Impressed? Find more guides in your subject area on our Subject Guides page.
Did you know that we offer an online guide just for students in the Transition Year Program (TYP)? The TYP is a one-year program designed for First Nations and African Canadian adults who do not yet meet standard Dalhousie entrance requirements. The TYP core curriculum includes non-credit courses in Black and Native Studies, Study Skills, English, Mathematics and a credit course at Dalhousie. An introductory Computer course is also offered.
The TYP Libguide includes information on using the library, doing research, and getting writing assistance. It also provides links to key databases and reference works and to books, theses, ebooks, videos and DVDs in Black and First Nations Studies. Of particular interest are the “Primary Sources” links to digitized documents such as letters, diaries, interviews and early historical accounts.
Interested? Explore the TYP Libguide now!
Looking for statistics on health topics can be a difficult task–especially if you need Canadian data. The Kellogg Health Sciences Library has created a guide on this topic that can get you started and, we hope, headed in the right direction.
The guide features links to resources from a number of NGOs and government agencies at various levels as well as access to a variety of statistics databases.
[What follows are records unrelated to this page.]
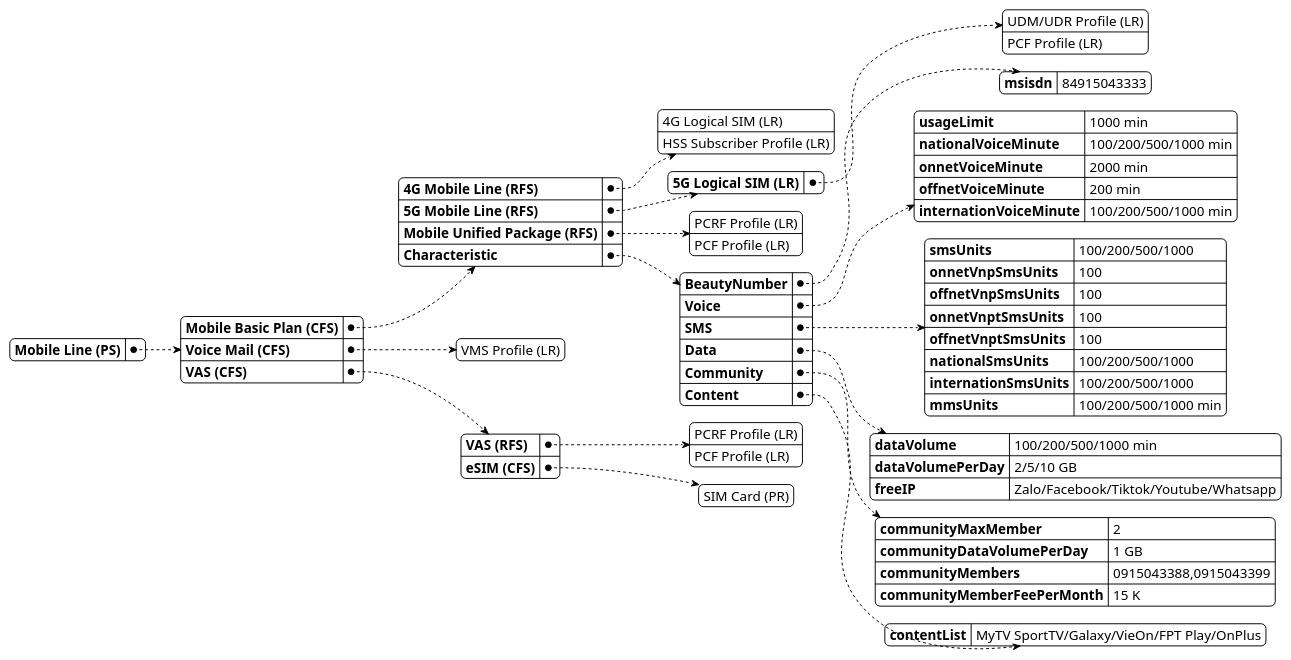
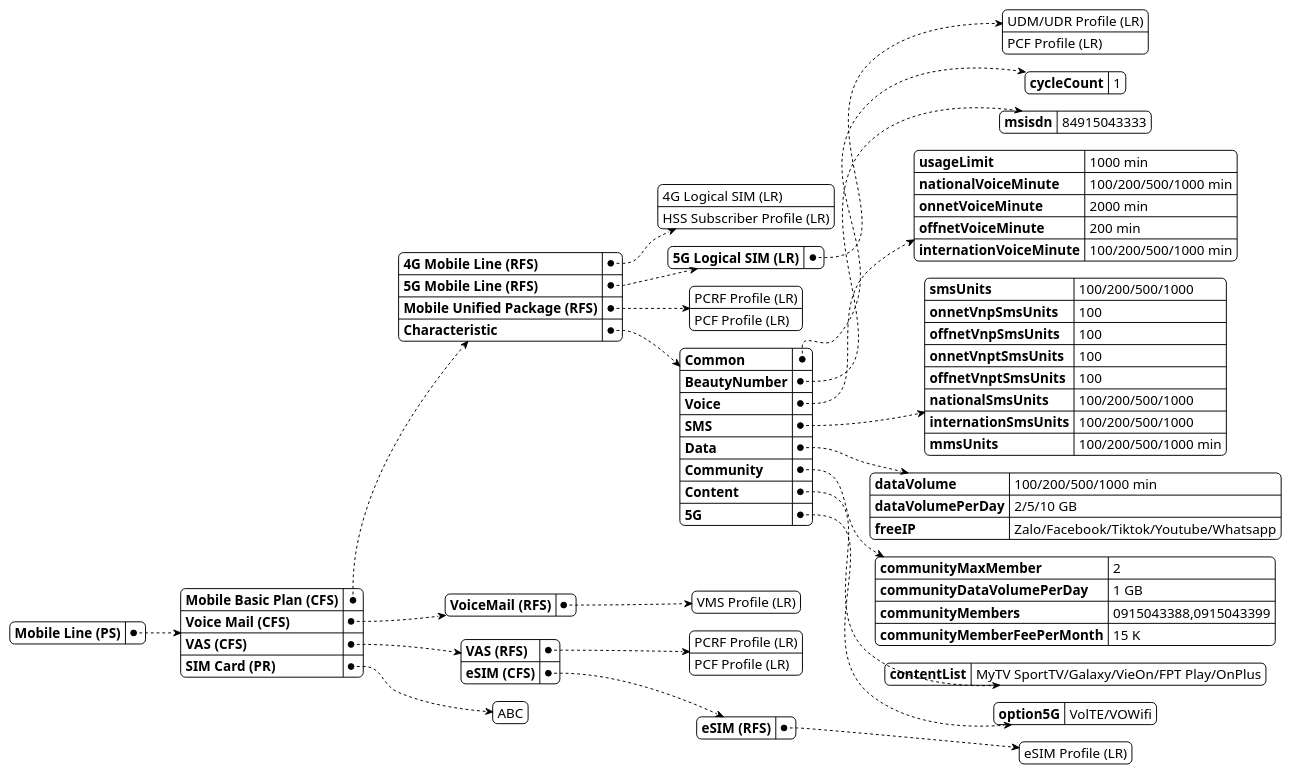
Before and after one commit to tuannm49/ODA: the diagram in PlantUML/ProductSpecification_thuannc.plantuml, drawn with PlantUML. The commit also changed 10 other files, not shown here.

```diff
--- a/PlantUML/ProductSpecification_thuannc.plantuml
+++ b/PlantUML/ProductSpecification_thuannc.plantuml
@@ -1,56 +1,61 @@
 @startyaml
 !theme plain
 
 Mobile Line (PS):
     Mobile Basic Plan (CFS):
         4G Mobile Line (RFS):
             - 4G Logical SIM (LR)
             - HSS Subscriber Profile (LR)
         5G Mobile Line (RFS):
             5G Logical SIM (LR):
                 - UDM/UDR Profile (LR)
                 - PCF Profile (LR)
         Mobile Unified Package (RFS):
             - PCRF Profile (LR)
             - PCF Profile (LR)
         Characteristic:
+            Common:
+                cycleCount:1
             BeautyNumber: 
                 msisdn:84915043333
             Voice:
                 usageLimit:1000 min
                 nationalVoiceMinute: 100/200/500/1000 min
                 onnetVoiceMinute:2000 min
                 offnetVoiceMinute:200 min
                 internationVoiceMinute: 100/200/500/1000 min
             SMS:
                 smsUnits: 100/200/500/1000
                 onnetVnpSmsUnits:100
                 offnetVnpSmsUnits:100
                 onnetVnptSmsUnits:100
                 offnetVnptSmsUnits:100
                 nationalSmsUnits: 100/200/500/1000
                 internationSmsUnits: 100/200/500/1000 
                 mmsUnits: 100/200/500/1000 min
             Data:
                 dataVolume: 100/200/500/1000 min
                 dataVolumePerDay:2/5/10 GB
                 freeIP:Zalo/Facebook/Tiktok/Youtube/Whatsapp
             Community:
                 communityMaxMember:2    
                 communityDataVolumePerDay:1 GB
                 communityMembers:0915043388,0915043399
                 communityMemberFeePerMonth:15 K
             Content:
                 contentList: MyTV SportTV/Galaxy/VieOn/FPT Play/OnPlus
+            5G:
+                option5G:VolTE/VOWifi
     Voice Mail (CFS):
-        VoiceMail (RFS)
+        VoiceMail (RFS):
             - VMS Profile (LR)
     VAS (CFS):
         VAS (RFS):
             - PCRF Profile (LR)
             - PCF Profile (LR)
         eSIM (CFS):
             eSIM (RFS):
                 - eSIM Profile (LR)
-        - SIM Card (PR)
+    SIM Card (PR):
+        - ABC
 @endyaml
```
Looking for data from Nova Scotia? Try the “Community Counts” link where you’ll find data on a number of topics – including health – that can be broken down to such levels as district health authority or health board. If you’re after national data or comparisons among provinces, you might want to try the links to the Canadian census. If you’re looking for a broad overview of a topic, try one of the links to documents such as “Wait times in Canada” or “Economic Burden of Illness: Canada”. Need to find a map of Nova Scotia’s District Health Authorities? We can help with that too, under the “Maps” tab.
Don’t know where to start? We also provide contact information for several librarians who will be happy to assist you in your search. View the Health Statistics Libguide now!
You’ll see these words on our new Open Access Libguide, created in conjunction with Open Access Week by Michelle Paon, Killam Reference Librarian. The OA Libguide offers a wealth of information about open access for faculty, students and researchers, including links to the Directory of Open Access Journals and to institutional repositories, as well as copyright information for Canadian researchers and publisher and funder policies.
Explore the Open Access Libguide and find out what you need to know about this timely issue!
The Dal Libraries are now offering a new subject Libguide specifically designed for international students. It provides basic information on getting started with assignments and finding books and articles, as well as links to instructional videos, the Writing Centre website, reference and research services and much more. Check out the invaluable new Guide For International Students now!